Legislators in Olympia finished their work earlier this week, and I wanted to share a few outcomes of the 2019 legislative session as they relate to Western and higher education in general.
Despite the limited availability of discretionary funding, the legislature made significant and historic investments in our state’s higher education system this session. One critical investment is full funding of the State Need Grant (renamed the Washington College Grant) and a guarantee that all eligible students will receive the award by academic year 2020-21, as well as an expansion of income eligibility. This is a tremendous step in making higher education in Washington accessible and affordable, regardless of family income.
For Western in particular, $3.4 million was appropriated to increase access to STEM degrees, as well as partial funding for employee compensation. The 2019-21 operating budget also includes funding to support faculty and staff salary increases, including a 3% annual compensation increase in both years of the 2019-21 biennium.
The funding for these investments was largely provided through passage of House Bill 2158, which creates a dedicated funding source for higher education through a targeted increase in taxes for certain businesses in the state that rely on employees with college degrees. I’m grateful to the members of the Legislature and Governor Inslee for their vision, hard work, and willingness to make tough choices in order to achieve this milestone for Washingtonians.
The 2019-21 capital budget includes many important infrastructure projects at Western. The legislature fully funded WWU’s top capital budget priority: $60 million for construction of a new interdisciplinary science building. This critical project is an important first step in addressing growing classroom and lab capacity constraints across many science departments. Construction of the building is scheduled to begin January 2020 and be completed by June 2021.
The 2019-21 capital budget also included $2 million in design funding for a new electrical engineering and computer science building, with a budget proviso to fully fund the building in the following biennium, with the University raising 10% of the construction costs from private philanthropy.
Other notable investments include $3 million for classroom and lab upgrades, funding for minor works and building repair projects across campus, and authority for WWU to self-finance up to $9.95 million for the construction of a new academic support services building, which would potentially free up additional academic space in the campus core.
Also noteworthy was the legislature’s passage of Initiative 1000, which repeals the current ban on affirmative action to remedy discrimination in public employment, education and contracting. Initiative 1000 will become state law unless sufficient signatures supporting its repeal are gathered within 90 days, in which case the measure would be placed on the ballot for voters to decide. As Western strives to be a more diverse and inclusive institution, I-1000 will improve our ability to attract the best students, faculty, and staff from underrepresented backgrounds, and to partner with minority-owned business and industry enterprises.
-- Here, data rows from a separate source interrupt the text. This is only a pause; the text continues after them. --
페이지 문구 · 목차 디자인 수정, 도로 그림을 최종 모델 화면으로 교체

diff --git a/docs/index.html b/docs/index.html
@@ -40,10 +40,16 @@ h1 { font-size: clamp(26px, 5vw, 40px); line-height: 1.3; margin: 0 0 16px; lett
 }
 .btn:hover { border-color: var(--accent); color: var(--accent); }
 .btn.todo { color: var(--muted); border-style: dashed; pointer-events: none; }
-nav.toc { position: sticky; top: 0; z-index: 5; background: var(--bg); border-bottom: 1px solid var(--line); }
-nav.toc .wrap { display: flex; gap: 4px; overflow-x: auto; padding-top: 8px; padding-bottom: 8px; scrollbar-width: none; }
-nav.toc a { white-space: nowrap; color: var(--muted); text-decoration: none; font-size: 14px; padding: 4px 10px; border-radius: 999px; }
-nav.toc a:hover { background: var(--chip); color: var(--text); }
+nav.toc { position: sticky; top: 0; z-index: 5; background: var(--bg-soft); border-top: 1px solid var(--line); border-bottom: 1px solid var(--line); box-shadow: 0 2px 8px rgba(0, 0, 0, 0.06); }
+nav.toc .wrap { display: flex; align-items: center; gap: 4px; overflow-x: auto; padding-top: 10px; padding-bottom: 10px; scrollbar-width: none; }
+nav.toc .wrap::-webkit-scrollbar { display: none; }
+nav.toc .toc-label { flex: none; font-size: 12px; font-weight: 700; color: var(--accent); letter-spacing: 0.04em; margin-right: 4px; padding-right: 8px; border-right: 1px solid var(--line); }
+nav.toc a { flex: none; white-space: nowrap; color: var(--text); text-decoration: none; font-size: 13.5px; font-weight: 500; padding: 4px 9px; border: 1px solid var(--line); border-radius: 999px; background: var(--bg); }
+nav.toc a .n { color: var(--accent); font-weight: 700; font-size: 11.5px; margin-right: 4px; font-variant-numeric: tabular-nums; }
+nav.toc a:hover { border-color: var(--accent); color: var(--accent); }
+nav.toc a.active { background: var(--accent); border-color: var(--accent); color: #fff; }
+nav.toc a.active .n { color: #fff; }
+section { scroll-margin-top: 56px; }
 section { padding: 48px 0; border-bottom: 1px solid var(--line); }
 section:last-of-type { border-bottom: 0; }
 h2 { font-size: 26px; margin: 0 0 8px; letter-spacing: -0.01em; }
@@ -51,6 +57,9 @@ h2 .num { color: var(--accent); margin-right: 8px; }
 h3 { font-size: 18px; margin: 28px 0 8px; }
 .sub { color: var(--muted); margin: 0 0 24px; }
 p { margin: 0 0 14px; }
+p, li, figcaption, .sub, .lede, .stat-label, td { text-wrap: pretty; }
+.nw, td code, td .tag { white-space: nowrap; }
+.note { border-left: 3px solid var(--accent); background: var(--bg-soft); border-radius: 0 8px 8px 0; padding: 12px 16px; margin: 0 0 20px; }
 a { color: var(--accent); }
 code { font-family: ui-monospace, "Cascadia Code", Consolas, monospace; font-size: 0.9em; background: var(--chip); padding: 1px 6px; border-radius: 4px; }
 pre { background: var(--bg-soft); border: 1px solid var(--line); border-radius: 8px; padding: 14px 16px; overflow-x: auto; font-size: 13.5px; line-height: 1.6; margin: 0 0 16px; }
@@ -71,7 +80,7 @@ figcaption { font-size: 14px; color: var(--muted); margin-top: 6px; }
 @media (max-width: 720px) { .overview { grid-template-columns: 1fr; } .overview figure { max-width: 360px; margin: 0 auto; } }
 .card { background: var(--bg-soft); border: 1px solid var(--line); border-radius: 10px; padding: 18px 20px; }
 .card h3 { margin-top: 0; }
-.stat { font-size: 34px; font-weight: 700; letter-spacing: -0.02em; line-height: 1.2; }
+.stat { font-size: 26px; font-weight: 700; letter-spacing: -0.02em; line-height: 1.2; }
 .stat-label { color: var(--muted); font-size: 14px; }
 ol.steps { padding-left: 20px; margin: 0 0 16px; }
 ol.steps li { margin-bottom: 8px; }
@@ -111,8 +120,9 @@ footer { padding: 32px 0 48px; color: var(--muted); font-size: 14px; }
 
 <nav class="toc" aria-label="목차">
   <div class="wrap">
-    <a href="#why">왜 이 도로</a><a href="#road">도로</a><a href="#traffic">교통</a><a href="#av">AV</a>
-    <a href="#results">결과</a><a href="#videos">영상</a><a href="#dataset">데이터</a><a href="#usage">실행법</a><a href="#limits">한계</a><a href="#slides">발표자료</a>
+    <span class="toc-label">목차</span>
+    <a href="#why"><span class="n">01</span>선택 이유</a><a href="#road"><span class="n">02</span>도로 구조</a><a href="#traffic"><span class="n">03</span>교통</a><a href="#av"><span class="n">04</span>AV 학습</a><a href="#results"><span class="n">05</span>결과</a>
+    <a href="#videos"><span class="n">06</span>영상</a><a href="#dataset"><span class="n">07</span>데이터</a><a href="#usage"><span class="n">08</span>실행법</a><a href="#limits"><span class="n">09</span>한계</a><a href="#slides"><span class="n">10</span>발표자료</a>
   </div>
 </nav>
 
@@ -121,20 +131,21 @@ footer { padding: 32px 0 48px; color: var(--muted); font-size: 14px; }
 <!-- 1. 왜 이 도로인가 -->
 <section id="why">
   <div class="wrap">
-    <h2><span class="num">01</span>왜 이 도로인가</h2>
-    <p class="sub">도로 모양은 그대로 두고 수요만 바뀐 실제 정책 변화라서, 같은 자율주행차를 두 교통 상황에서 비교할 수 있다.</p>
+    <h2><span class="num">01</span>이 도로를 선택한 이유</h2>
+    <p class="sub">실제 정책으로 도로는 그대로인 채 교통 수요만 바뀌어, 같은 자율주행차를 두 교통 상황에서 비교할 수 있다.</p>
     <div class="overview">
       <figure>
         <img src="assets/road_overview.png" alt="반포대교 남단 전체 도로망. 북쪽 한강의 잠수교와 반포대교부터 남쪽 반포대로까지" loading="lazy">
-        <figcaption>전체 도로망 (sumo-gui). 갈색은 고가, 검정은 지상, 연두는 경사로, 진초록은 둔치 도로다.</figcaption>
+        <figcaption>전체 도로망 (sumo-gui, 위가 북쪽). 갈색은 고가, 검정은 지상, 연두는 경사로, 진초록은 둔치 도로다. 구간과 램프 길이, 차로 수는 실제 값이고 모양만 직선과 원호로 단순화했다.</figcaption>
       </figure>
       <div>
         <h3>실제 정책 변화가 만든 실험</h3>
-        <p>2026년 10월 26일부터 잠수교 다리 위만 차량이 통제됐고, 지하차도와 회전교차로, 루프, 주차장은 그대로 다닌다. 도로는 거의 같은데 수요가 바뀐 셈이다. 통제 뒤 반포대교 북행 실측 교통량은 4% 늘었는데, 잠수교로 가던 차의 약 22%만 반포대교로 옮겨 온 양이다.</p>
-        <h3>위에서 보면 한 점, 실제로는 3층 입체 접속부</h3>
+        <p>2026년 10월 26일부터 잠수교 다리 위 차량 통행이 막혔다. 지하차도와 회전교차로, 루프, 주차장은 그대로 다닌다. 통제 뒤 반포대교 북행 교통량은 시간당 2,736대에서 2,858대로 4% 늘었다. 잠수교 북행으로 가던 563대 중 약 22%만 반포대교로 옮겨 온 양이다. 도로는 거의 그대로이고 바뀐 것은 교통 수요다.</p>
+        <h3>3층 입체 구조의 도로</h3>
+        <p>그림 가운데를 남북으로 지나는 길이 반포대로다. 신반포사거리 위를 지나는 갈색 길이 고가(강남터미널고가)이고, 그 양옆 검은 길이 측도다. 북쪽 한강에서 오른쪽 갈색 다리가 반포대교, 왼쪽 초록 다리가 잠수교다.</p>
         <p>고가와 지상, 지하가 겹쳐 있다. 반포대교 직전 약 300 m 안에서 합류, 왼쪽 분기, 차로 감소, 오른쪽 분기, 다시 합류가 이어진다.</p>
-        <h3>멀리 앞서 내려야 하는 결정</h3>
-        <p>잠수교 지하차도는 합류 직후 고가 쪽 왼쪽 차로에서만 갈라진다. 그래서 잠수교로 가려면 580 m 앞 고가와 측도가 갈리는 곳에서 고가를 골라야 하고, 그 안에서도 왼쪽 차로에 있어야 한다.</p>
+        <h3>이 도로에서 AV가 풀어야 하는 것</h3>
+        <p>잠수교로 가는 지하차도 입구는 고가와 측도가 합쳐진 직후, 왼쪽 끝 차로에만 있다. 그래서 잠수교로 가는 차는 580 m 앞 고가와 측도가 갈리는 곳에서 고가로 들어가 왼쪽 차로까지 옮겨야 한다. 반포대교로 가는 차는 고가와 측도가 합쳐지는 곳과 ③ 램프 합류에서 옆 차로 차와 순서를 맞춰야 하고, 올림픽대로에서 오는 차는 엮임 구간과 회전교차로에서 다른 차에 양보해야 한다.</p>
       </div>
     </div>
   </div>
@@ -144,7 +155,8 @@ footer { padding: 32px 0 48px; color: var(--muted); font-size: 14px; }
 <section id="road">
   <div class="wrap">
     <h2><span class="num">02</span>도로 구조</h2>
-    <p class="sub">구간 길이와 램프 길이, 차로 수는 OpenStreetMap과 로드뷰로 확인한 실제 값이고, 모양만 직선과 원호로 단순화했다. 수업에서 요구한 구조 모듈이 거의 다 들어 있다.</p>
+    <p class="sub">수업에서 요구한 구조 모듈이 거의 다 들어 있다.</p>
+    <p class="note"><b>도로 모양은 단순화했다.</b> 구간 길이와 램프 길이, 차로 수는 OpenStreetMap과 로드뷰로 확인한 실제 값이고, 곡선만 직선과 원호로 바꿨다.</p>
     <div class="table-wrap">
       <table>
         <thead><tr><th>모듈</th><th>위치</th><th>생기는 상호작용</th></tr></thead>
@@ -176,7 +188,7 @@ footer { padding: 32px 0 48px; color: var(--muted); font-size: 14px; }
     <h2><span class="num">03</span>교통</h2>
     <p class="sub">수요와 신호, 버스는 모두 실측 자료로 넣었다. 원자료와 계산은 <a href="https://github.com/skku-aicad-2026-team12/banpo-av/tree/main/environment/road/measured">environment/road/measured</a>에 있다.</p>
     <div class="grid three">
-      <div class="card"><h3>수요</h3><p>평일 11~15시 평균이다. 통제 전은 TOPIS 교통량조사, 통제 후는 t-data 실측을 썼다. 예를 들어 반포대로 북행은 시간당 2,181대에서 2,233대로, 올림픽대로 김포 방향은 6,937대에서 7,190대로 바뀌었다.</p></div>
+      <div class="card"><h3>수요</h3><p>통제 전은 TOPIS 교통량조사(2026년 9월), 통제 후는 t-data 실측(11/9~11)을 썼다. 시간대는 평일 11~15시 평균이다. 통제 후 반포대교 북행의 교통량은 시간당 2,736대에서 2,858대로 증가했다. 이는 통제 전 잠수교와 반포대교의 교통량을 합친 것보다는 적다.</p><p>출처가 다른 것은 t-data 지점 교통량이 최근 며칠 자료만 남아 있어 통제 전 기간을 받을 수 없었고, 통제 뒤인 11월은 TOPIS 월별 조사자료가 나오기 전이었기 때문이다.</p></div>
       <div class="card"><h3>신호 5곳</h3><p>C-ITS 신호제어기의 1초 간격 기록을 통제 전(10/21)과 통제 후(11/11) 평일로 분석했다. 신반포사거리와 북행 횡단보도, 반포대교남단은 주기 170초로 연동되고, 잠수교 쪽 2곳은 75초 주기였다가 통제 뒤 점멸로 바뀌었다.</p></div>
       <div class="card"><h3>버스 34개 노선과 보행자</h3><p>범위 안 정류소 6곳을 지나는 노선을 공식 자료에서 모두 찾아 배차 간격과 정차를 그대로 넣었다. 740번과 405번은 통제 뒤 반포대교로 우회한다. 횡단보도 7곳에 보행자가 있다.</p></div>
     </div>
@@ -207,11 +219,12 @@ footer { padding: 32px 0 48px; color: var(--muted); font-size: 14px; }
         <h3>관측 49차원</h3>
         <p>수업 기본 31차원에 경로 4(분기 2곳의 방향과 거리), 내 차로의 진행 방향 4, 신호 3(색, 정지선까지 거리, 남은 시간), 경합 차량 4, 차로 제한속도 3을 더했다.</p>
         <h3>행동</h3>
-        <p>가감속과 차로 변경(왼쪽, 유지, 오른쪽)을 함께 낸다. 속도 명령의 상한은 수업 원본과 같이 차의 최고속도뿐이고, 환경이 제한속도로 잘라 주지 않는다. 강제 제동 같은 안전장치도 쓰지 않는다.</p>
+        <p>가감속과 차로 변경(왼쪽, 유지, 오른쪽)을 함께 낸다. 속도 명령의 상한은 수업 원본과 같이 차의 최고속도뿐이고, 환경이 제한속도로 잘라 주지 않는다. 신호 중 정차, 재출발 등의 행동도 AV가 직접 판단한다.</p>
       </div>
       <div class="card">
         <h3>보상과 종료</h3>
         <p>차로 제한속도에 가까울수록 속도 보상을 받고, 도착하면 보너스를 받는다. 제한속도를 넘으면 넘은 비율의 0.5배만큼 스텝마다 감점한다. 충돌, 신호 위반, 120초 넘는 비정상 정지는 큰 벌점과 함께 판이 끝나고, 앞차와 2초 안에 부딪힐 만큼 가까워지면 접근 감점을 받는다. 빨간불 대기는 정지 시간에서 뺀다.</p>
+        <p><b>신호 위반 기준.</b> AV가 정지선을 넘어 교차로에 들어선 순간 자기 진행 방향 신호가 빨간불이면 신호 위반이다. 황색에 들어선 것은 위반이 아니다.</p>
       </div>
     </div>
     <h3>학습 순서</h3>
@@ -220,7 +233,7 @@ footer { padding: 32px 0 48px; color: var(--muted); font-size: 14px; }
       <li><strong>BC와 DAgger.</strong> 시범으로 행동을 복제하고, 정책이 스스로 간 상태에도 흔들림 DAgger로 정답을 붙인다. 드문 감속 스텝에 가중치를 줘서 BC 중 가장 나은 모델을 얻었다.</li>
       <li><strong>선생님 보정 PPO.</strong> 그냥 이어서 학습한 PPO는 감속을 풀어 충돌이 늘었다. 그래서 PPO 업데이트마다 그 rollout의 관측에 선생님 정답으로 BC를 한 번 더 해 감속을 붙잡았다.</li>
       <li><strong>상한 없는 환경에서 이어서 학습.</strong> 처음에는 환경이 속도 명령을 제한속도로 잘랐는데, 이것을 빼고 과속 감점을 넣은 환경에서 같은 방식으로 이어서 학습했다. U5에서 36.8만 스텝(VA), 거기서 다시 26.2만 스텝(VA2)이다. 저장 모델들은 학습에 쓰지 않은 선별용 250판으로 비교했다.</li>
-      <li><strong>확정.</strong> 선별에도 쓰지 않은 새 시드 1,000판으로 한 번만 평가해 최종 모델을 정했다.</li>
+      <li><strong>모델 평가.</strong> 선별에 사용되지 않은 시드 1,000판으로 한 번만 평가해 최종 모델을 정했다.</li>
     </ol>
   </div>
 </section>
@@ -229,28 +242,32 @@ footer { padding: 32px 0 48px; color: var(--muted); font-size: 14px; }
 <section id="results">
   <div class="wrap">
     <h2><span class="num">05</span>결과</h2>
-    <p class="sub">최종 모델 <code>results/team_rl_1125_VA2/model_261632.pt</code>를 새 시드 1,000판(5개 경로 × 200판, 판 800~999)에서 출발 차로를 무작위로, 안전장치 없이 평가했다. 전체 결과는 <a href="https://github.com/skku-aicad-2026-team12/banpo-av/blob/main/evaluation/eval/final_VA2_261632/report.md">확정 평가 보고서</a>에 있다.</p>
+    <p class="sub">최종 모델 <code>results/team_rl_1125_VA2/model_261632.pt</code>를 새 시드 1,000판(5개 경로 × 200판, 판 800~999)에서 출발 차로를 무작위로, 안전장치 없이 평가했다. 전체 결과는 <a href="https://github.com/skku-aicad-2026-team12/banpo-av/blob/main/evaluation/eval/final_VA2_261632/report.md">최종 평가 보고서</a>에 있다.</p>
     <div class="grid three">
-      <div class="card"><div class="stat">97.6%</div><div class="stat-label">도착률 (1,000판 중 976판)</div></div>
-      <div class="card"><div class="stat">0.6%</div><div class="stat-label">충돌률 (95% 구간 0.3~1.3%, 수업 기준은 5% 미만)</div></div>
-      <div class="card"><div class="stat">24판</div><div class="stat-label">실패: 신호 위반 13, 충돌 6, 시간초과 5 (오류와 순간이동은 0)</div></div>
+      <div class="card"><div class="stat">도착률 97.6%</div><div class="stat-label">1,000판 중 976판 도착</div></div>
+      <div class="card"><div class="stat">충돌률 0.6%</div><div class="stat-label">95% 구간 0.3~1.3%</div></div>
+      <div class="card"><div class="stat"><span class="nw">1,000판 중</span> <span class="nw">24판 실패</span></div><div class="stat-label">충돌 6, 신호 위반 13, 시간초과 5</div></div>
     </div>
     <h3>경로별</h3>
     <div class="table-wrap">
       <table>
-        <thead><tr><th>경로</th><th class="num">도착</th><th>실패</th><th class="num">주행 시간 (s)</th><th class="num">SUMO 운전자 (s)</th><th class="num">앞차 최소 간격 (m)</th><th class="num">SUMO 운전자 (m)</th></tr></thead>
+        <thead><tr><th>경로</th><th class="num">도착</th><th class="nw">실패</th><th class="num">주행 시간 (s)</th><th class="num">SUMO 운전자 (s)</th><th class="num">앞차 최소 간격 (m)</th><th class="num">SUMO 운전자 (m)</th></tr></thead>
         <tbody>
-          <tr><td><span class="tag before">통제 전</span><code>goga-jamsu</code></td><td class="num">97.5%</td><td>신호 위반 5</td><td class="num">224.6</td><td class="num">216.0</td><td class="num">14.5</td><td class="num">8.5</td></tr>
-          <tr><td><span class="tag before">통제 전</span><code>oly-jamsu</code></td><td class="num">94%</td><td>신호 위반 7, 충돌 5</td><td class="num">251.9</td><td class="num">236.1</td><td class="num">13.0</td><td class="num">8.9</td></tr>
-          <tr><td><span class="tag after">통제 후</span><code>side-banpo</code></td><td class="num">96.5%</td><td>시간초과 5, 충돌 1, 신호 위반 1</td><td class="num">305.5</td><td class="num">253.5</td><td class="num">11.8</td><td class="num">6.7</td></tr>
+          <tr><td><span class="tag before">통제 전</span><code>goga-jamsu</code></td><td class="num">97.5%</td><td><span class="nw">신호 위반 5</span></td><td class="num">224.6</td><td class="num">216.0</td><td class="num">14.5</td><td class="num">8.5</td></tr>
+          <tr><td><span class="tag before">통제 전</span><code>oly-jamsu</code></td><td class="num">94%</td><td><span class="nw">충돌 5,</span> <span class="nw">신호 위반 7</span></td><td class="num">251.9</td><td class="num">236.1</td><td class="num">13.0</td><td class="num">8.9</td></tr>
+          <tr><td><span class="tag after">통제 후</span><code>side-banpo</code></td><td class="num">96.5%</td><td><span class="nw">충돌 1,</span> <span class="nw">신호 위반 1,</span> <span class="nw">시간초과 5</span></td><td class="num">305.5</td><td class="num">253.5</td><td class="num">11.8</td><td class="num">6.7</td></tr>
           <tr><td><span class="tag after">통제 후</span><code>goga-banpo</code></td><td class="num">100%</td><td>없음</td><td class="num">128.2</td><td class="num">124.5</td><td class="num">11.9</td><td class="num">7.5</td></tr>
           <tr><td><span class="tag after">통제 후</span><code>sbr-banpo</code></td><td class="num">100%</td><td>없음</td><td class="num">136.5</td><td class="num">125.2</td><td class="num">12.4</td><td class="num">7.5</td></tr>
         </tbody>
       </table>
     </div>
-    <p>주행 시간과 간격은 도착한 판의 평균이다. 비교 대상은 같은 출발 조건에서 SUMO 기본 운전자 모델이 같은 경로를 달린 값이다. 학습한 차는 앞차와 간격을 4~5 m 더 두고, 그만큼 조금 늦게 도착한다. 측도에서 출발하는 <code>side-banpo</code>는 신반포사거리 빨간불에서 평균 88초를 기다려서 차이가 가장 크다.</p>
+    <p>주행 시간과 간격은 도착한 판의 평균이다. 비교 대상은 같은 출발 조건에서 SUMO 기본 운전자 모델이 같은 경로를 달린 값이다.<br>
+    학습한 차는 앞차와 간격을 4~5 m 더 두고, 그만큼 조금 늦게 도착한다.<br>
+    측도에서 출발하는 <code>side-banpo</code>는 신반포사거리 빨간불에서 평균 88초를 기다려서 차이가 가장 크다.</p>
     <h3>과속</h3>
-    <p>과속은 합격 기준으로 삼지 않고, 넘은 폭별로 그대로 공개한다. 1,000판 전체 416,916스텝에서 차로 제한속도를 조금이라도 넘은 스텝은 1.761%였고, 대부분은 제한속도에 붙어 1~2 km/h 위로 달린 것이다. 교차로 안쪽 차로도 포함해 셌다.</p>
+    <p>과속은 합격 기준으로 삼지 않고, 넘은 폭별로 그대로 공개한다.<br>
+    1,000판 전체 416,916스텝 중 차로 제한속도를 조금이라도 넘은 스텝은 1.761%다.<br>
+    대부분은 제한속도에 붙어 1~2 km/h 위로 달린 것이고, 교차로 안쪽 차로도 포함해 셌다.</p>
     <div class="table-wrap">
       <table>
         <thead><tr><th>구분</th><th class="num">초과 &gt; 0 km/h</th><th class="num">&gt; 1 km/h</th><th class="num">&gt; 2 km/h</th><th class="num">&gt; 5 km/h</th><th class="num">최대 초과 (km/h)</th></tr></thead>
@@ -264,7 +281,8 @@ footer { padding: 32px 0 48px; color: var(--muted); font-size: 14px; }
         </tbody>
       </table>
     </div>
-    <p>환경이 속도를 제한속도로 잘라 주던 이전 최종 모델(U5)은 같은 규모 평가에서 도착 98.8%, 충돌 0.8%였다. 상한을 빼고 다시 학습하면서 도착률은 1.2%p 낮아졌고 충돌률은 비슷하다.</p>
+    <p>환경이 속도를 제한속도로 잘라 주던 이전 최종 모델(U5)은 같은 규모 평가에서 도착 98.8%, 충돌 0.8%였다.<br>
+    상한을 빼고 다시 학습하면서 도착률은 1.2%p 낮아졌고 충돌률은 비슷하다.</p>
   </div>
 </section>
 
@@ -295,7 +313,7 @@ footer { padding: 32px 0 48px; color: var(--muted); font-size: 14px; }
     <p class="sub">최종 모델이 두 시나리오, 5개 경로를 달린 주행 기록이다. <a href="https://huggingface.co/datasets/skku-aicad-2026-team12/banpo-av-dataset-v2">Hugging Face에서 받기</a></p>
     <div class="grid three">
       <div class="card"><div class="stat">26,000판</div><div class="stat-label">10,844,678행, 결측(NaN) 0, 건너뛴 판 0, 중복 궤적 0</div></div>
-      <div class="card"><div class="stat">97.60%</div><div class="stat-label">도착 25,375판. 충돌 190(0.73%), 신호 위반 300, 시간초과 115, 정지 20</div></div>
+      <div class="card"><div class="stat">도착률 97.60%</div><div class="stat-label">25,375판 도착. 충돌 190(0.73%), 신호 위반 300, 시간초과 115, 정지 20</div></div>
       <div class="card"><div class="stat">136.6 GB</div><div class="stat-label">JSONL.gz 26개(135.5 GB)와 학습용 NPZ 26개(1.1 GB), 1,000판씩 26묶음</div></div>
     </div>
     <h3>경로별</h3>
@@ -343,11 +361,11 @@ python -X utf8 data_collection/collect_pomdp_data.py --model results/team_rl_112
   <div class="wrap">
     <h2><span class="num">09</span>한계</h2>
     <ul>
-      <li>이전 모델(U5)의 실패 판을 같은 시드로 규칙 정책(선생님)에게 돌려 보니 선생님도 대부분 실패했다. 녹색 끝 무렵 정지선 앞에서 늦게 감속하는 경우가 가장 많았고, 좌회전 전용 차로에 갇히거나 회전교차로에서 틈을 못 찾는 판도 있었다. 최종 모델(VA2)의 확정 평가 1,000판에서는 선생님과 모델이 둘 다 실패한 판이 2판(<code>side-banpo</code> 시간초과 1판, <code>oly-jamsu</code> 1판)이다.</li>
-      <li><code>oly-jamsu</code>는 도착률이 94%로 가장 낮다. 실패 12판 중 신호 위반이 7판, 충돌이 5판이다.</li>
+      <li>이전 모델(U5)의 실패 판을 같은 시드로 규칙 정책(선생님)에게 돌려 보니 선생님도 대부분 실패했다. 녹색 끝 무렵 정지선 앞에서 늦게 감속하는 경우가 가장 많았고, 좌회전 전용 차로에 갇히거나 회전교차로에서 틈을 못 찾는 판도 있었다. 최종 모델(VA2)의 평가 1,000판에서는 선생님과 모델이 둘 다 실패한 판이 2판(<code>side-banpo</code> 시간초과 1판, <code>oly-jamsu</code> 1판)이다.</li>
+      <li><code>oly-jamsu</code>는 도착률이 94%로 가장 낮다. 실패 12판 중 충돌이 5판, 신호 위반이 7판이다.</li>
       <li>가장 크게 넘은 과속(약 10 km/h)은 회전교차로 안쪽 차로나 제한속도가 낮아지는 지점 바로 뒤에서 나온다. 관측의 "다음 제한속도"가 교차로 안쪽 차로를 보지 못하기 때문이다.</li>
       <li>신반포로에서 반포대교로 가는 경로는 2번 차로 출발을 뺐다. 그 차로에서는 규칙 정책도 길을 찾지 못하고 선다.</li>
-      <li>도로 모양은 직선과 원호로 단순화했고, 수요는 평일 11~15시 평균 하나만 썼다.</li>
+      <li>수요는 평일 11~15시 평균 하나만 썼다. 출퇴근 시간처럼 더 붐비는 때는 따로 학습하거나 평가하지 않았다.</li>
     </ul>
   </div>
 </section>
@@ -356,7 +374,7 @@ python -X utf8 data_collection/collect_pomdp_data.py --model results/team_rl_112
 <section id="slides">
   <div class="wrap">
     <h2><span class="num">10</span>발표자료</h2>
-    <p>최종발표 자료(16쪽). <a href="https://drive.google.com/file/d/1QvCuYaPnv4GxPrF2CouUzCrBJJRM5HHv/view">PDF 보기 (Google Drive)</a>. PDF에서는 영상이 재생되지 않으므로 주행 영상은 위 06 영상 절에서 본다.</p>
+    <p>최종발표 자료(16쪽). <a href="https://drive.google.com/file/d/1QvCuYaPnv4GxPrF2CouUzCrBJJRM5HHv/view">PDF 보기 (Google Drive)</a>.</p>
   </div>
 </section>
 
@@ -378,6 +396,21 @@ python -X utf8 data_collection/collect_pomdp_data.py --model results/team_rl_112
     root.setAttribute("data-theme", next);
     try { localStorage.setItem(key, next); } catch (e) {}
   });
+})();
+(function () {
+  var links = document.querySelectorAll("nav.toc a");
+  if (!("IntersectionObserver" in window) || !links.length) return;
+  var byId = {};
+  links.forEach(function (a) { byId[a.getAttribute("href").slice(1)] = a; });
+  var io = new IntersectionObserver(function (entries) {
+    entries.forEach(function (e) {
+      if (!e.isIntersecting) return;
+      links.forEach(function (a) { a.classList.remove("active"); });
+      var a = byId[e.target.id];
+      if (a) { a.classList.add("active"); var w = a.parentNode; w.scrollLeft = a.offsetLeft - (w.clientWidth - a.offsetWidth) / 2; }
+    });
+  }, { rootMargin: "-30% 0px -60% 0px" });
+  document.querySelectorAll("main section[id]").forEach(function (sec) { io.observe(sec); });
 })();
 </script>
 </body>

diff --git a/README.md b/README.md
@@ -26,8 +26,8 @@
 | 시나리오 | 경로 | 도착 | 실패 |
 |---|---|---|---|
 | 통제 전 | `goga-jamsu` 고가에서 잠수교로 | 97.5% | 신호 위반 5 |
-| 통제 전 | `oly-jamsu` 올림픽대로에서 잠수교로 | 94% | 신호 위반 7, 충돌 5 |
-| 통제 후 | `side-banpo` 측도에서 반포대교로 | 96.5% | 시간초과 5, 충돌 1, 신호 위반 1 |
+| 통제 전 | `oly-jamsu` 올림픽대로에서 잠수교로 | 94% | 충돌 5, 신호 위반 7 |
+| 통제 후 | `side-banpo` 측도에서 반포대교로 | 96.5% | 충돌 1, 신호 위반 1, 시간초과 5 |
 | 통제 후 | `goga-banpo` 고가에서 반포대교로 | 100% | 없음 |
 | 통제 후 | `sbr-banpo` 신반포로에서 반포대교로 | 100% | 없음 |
Finally, I want to take the opportunity to thank everyone who engaged in the legislative process and advocated for Western and higher education this year. Students, faculty, staff, alumni, Trustees and advisory board members, friends of Western—all volunteered their time to advocate for an increased commitment to higher education, access and affordability, and the prosperity that increased educational attainment will bring for our state. Thank you!